- Everybody in the Pool! The main mechanic of DRYH is an interesting dice pool system. Now, I'm not generally a dice pool sort of guy. However, DRYH's looks really interesting. It's sort of like the One-Roll Engine (ORE) of Godlike, but avoiding it's shortcomings (by spreading the "height" or here, "dominant," across all rolls made in a contest -- all the players plus the GM). Also, the dominant is tied to one of the four main modes of the game -- Discipline, Exhaustion, Madness, or Pain -- and each has a narrative effect feeding into results and next scenes, alongside an immediate game mechanical effect. Furthermore, player choices (past and present) directly and explicitly effect the size of the pool they're rolling. This mechanic is most exceedingly worthy of further examination!
- Easier Done than Read. While the rules for DRYH initially look tres complex, they seem pretty straightforward once you see how they all connect. While I haven't yet played it, I suspect strongly that it will all fall into place rather easily after someone shows the player how it works. This is probably a case of how sometimes explaining and easy concept takes a lot of text for clarity. (Also, there's a handy cheat-sheet/rules summary on p. 34 that is short, sweet, and too the point.)
- Three Coins in the Fountain. . . . . . or, rather, those two bowls I mentioned above. These are the coins of despair and the coins of hope, which is a nifty mechanic: when pain dominates, no matter if the protagonist/PC succeeds or fails, they put a coin of despair in the bowl. The GM can use these coins of despair to abuse the PCs. However, then the GM has to put that coin into the other bowl, making it a coin of hope. Players can use that coin of hope for good things after the current scene.
- Beating the House. It's a small, but vitally important thing: in any cases of a tie in a contest, the protagonist/PC wins, rather than the GM/NPC. That's just damned cool.
- The Talented Mr. Hicks. PCs have two types of Talents related to their Exhaustion and their Madness. Exhaustion Talents are more-or-less mundane, and have minor and major uses. Madness Talents are wacky supernatural or superhuman powers. Using the former makes you more tired, using the latter makes you more crazy. I love it.

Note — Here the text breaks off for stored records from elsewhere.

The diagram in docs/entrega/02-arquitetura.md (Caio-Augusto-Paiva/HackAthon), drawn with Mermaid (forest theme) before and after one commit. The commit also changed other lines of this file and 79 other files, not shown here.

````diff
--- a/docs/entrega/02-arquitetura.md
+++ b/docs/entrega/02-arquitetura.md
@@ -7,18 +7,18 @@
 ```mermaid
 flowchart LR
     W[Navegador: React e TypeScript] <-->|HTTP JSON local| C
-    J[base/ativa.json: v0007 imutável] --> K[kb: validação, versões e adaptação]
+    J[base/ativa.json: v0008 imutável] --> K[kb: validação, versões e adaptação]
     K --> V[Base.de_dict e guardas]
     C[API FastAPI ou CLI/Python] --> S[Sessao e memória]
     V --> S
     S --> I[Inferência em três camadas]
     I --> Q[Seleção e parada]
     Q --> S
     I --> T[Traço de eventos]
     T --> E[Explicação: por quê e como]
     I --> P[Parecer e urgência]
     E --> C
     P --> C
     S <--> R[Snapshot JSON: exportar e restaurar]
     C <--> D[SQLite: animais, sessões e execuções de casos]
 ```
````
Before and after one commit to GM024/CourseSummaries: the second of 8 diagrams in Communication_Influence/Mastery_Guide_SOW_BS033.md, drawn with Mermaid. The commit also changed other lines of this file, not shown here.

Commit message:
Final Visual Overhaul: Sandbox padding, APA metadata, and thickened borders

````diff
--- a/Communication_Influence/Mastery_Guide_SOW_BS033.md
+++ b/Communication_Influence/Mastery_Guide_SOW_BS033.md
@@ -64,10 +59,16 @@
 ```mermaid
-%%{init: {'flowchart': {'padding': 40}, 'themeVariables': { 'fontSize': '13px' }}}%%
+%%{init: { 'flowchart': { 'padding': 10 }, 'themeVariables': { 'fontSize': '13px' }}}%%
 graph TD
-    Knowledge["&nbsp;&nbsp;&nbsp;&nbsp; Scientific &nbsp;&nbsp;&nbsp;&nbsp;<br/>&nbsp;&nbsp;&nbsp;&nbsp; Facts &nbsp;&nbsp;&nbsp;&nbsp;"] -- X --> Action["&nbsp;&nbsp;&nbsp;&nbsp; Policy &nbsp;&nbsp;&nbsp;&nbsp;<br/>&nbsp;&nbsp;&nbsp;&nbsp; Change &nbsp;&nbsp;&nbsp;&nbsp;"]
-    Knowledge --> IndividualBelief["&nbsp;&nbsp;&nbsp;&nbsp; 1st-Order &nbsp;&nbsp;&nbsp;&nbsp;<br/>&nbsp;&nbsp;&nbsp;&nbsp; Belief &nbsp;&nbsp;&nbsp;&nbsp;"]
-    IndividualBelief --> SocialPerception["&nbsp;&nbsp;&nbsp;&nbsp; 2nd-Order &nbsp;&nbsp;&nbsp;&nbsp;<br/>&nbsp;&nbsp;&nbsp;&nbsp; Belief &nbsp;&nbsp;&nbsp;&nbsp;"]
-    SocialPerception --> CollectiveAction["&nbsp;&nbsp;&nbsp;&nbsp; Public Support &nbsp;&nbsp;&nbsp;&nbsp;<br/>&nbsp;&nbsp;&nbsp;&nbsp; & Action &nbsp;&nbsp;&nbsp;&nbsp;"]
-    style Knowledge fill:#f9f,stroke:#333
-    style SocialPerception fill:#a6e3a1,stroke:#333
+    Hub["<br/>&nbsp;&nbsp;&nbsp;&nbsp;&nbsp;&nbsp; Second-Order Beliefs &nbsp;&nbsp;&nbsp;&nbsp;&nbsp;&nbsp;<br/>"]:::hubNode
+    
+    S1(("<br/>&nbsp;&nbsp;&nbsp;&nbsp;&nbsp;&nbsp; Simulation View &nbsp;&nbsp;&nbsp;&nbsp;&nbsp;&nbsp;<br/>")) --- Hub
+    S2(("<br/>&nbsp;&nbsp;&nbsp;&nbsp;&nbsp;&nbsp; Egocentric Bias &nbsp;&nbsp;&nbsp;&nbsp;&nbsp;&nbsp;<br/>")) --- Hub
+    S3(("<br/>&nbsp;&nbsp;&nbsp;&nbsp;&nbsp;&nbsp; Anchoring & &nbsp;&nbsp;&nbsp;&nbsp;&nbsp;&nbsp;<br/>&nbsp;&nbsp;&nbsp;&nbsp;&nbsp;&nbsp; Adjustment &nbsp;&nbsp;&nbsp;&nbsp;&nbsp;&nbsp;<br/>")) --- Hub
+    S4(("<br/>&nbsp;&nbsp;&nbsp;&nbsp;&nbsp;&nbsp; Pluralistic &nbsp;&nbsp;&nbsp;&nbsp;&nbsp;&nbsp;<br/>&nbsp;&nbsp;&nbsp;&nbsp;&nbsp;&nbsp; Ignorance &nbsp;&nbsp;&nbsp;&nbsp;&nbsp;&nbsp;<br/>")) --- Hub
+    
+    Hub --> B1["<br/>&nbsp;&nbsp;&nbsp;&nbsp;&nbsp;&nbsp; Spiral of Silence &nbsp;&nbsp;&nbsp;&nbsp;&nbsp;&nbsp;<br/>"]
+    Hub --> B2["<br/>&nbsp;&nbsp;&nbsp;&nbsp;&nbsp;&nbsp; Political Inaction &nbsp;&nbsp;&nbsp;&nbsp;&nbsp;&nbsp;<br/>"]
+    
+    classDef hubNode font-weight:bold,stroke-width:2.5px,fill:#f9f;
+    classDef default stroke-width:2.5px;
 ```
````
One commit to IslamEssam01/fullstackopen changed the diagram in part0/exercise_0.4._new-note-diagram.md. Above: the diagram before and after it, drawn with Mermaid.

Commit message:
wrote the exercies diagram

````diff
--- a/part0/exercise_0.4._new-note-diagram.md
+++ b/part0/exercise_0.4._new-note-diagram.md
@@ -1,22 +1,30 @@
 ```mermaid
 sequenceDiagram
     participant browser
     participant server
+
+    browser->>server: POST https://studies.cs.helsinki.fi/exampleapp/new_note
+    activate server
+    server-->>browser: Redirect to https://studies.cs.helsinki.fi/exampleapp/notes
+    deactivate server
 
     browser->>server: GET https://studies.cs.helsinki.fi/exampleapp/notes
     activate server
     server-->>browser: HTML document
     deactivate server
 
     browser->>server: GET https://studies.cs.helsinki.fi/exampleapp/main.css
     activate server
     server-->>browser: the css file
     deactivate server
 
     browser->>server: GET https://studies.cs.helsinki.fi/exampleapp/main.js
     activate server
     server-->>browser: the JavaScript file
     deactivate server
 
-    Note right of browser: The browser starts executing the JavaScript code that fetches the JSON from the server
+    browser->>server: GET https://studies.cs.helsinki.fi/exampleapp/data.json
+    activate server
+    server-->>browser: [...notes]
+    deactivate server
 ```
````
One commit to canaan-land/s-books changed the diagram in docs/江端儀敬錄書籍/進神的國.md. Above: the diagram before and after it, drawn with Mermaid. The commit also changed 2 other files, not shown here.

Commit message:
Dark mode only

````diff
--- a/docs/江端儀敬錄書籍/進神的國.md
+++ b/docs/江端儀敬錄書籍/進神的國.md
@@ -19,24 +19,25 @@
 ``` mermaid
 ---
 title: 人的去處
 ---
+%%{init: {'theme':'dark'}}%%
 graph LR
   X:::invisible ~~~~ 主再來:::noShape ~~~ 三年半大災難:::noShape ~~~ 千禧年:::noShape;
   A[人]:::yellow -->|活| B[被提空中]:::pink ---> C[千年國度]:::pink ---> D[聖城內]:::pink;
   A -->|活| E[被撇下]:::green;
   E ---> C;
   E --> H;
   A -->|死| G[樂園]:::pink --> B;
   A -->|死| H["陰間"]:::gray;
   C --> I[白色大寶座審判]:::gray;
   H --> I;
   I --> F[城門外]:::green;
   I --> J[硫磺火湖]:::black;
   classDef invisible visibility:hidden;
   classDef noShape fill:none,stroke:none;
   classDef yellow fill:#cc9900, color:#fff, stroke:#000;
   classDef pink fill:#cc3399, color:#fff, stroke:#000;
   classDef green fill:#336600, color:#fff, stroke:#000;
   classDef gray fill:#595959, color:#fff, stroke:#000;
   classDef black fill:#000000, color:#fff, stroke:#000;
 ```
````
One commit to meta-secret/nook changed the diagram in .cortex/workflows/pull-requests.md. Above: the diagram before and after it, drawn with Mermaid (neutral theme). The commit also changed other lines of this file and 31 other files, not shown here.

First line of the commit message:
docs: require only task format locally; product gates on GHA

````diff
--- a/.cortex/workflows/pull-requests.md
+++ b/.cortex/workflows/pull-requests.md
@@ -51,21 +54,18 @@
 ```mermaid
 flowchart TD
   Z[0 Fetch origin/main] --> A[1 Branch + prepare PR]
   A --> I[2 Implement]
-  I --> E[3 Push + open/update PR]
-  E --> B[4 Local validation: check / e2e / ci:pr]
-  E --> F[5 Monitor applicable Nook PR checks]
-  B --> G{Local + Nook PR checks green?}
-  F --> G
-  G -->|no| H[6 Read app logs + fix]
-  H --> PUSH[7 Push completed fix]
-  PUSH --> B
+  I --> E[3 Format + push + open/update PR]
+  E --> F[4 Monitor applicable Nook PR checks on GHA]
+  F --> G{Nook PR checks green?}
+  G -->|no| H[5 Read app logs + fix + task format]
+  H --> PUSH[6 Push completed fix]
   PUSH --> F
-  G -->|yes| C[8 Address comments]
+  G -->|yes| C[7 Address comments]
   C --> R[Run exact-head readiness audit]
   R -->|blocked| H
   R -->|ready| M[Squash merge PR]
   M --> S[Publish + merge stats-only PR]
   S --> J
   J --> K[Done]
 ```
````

- Cause privacy is my middle name / My last name is control. . . In DRYH, there are several ways for Narrative Control to be handled; the game supports both the traditional gaming style (PCs control their characters, GM responds and refines) and a more player-centric way (whoever had the last dominant die result has control until the next roll). Additionally, all of the chargen elements and game mechanical rules feed into various spins and shades of meaning for subsequent events in the game.
WorldCity.</i> The core setting of Mad City is pleasantly cracked, holding both humor and terror in a fantastic mix. You don't know whether to be creeped-out or amused or both simultaneously. It works remarkably well.
- Flattery Will Get You Everywhere. Fred said some very kind words about Dead Inside in the Afterword to DRYH, and of course I see that as a Positive! (In truth, the Afterword lists the inspirations for the game, plus personal commentary on each item, which makes it a heck of an insight into what Fred was trying to do -- and succeeding.)
- If you liked Dead Inside OR Dogs in the Vineyard, I recommend looking into this game. If you liked Dead Inside AND Dogs in the Vineyard, I highly recommend buying this game right the hell now.
- Don't Rest Your Head is like the mutant love child of DI, DitV, Donjon, Lacuna, and Little Fears. It is utterly fantastic, and once I started reading it, I couldn't stop. I'm really eager to play a game of DRYH sometime soon. Fred has seriously set the bar high with this game; I'm certain it will be talked about for years to come.
- PDF Preview here.
- Available in softcover format - 84 pages, 6"x9", perfect bound; $9.95
- Available in PDF package (with both "print quality" and "stripped down" formats); $4.95
Check it out.